- If your employer offers Lincoln Financial Group insurance policies and/or financial products, ask them to switch. Tell them you don’t want to be ripped off.
- Send an email to Dean J. Larry Jameson. (Copy & paste, takes 30 seconds.)
- Write a letter to the editor of your local paper.
- Ask a journalist to cover the long-term disability industry.
Share Your Stories
- If you work for (or used to work for) Lincoln Financial Group, Professional Disability Associates, or Reliable Review Services and have first-hand knowledge of business practices, contact me or reach out to ProPublica.org.
- If you have a related story you would like me to share, whether you have brain cancer or another disability or illness, send me the link.
- If you or someone you know has a story that needs to be told but need a place to publish it, contact me.
This week I had a phone conversation with an attorney that left me feeling really depressed, like nothing gets better. Ever.
While we talked about the circumstances of my long-term disability denial from Lincoln Financial Group, the attorney asked if I was permanently disabled. She wanted to know: was I going to get better?
“It’s permanent. It’s inoperable,” I told her, “to just be totally frank, things are only going to get worse for me.” Which, you know, barring some miracle is just the truth.
If you don’t have an inoperable brain tumor, you might not know how uttering something like that out loud can settle in your bones while your marrow and your bed team up like opposite-ended magnets to keep you trapped there.
But back to the phone call.
I had spoken with the same attorney in April, and I remember liking her then. I mean, sure her contingency fees were high, but aren’t they all? This call though, it had an entirely different vibe. I pulled the cell phone from my ear, stared at her name and phone number on the display, and made my most incredulous “bitch, please” face while she talked.
“Well, normally I charge a third,” she explained how much of my benefit she would take if she won my appeal, “but your benefit is so small. That’d only be, like, $300 [a month for the rest of your life]. For your contract I’d have to do…probably 50%.”
I was staring at my notes from my conversation with her in April. I’d scribbled “40%” down in three different places. I mumbled something polite, while trying to stifle my ego, but I was immediately offended that the numbers kept changing. Not only did her rate go up since our last chat, but she’d just explained I’d basically be paying a poor penalty.
Then she said, “I have to make some money, you know.”

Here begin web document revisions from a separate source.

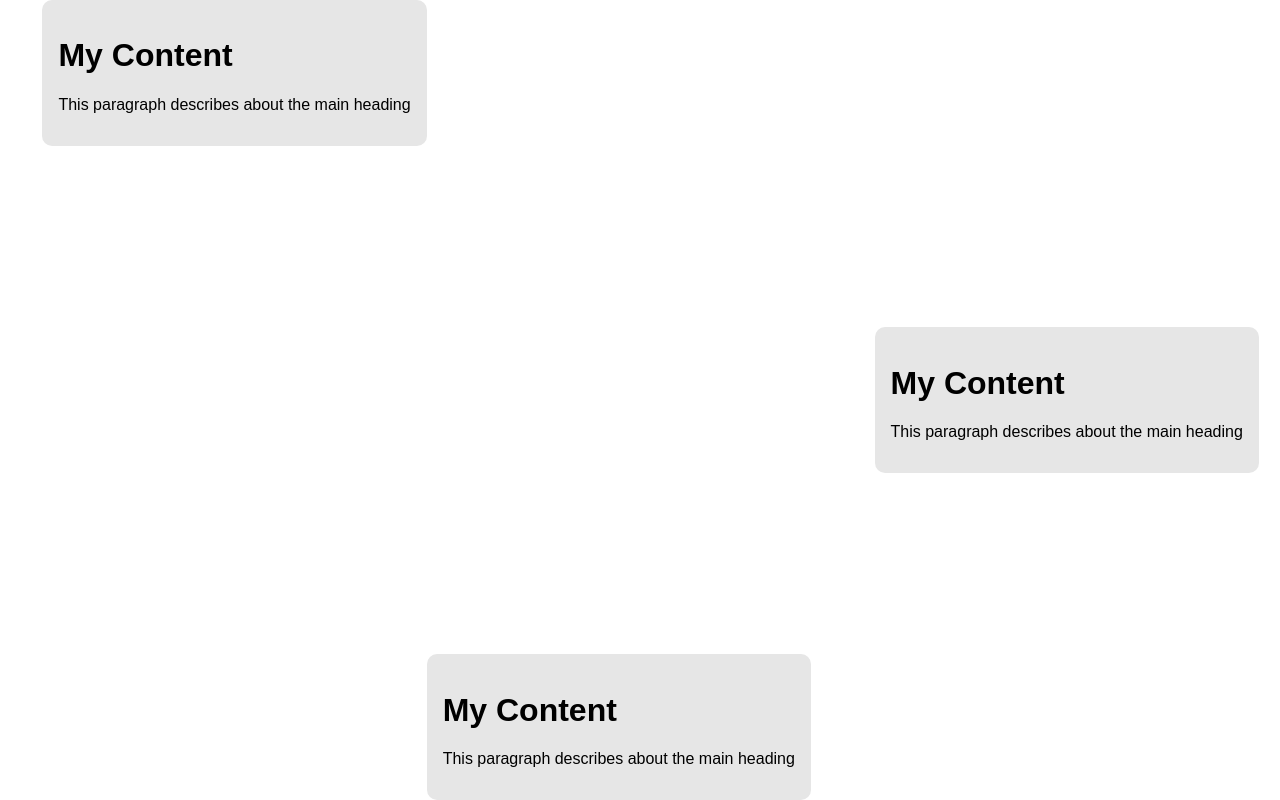
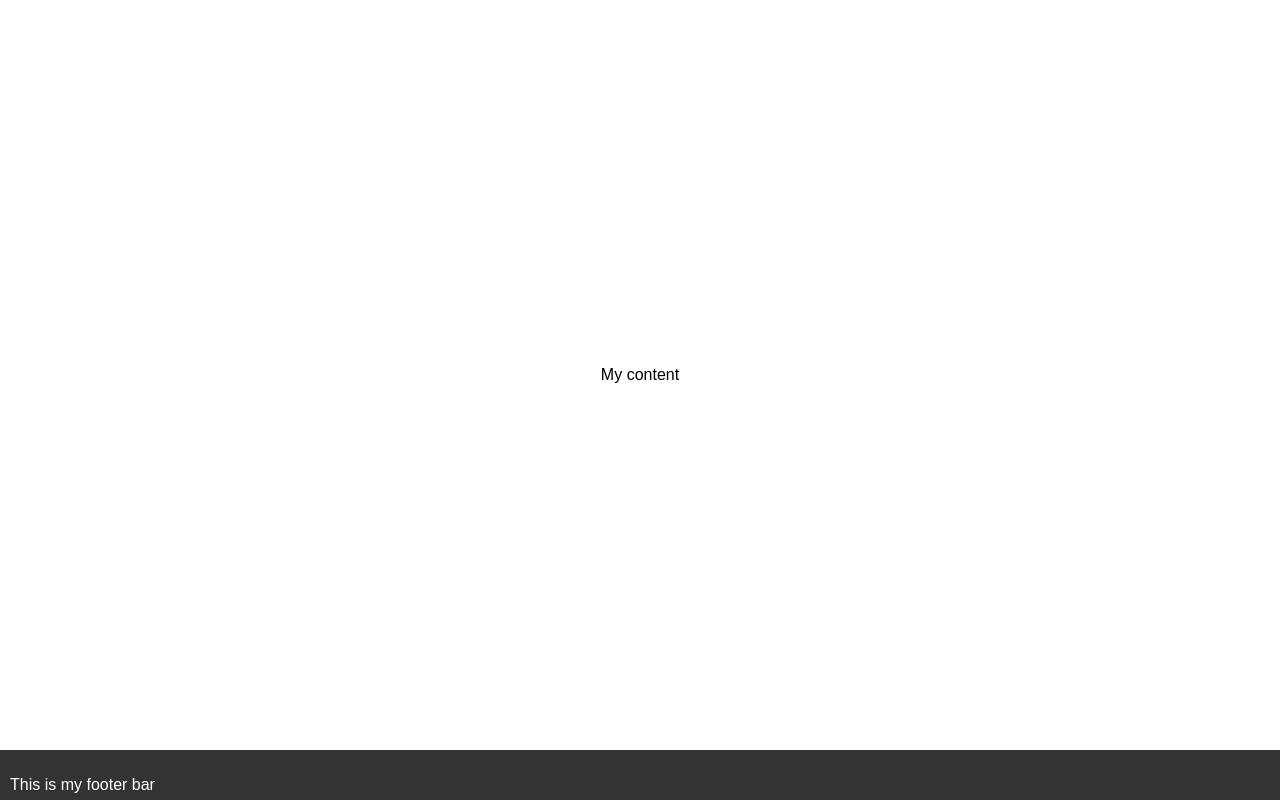
Before and after one commit to VisheshSingh/CSS-positioning-using-grid, a website: page index.html in a window 1280 px wide. Drawn offline with Linux system fonts and the light colour scheme.

Commit message:
Align to the Bottom with the CSS Grid

```diff
--- a/css/main.css
+++ b/css/main.css
@@ -4,36 +4,59 @@ body, html{
     font-family: Arial, Helvetica, sans-serif;
 }
 
-body {
+/* body {
     display: grid;
     grid-template-rows: auto;
     grid-template-columns: repeat(3,auto);
     /* justify-items: center;
     align-items: center; */
 
-    grid-template-areas: "item1 item2 item3";
+  /*  grid-template-areas: "item1 item2 item3";
 }
 
 #item1 {
     grid-area: item1;
-    justify-self: end;     /* Aligns to the right */
-    align-self: start;     /* Aligns to the top   */
+    justify-self: end;
+    align-self: start;
 }
 
 #item2 {
     grid-area: item2;
-    justify-self: start;  /* Aligns to the left    */
-    align-self: end;      /* Aligns to the bottom  */
+    justify-self: start;
+    align-self: end;
 }
 
 #item3 {
     grid-area: item3;
-    justify-self: center;  /* We know this already */
-    align-self: center;    /* We know this already */
+    justify-self: center;
+    align-self: center;
 }
 
 .container {
     background: rgb(230, 230, 230);
     border-radius: 10px;
     padding: 1em;
+} */
+
+body {
+    margin: 0;
+    display: grid;
+    grid-template-rows: auto 50px;
+
+    grid-template-areas: "content"
+     "footer";
 }
+
+.content{
+    grid-area: content;
+    justify-self: center;
+    align-self: center;
+}
+
+footer{
+    background: #333;
+    color:#fff;
+    grid-area: footer;
+    padding: 10px;
+
+}
--- a/index.html
+++ b/index.html
@@ -8,7 +8,7 @@
     <link rel="stylesheet" href="css/main.css">
 </head>
 <body>
-    <div class="container" id="item1">
+    <!-- <div class="container" id="item1">
         <h1>My Content</h1>
         <p>This paragraph describes about the main heading</p>
     </div>
@@ -19,6 +19,15 @@
     <div class="container" id="item3">
         <h1>My Content</h1>
         <p>This paragraph describes about the main heading</p>
-    </div>
+    </div> -->
+
+    <body>
+        <div class="content">
+            <p>My content</p>
+        </div>
+        <footer>
+            <p>This is my footer bar</p>
+        </footer>
+    </body>
 </body>
 </html>
```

And that’s where she lost me. For good.
I paid for the long-term disability policy in question to protect me in the event I became disabled and two doctors—and now potentially a lawyer—are trying to pad their wallets?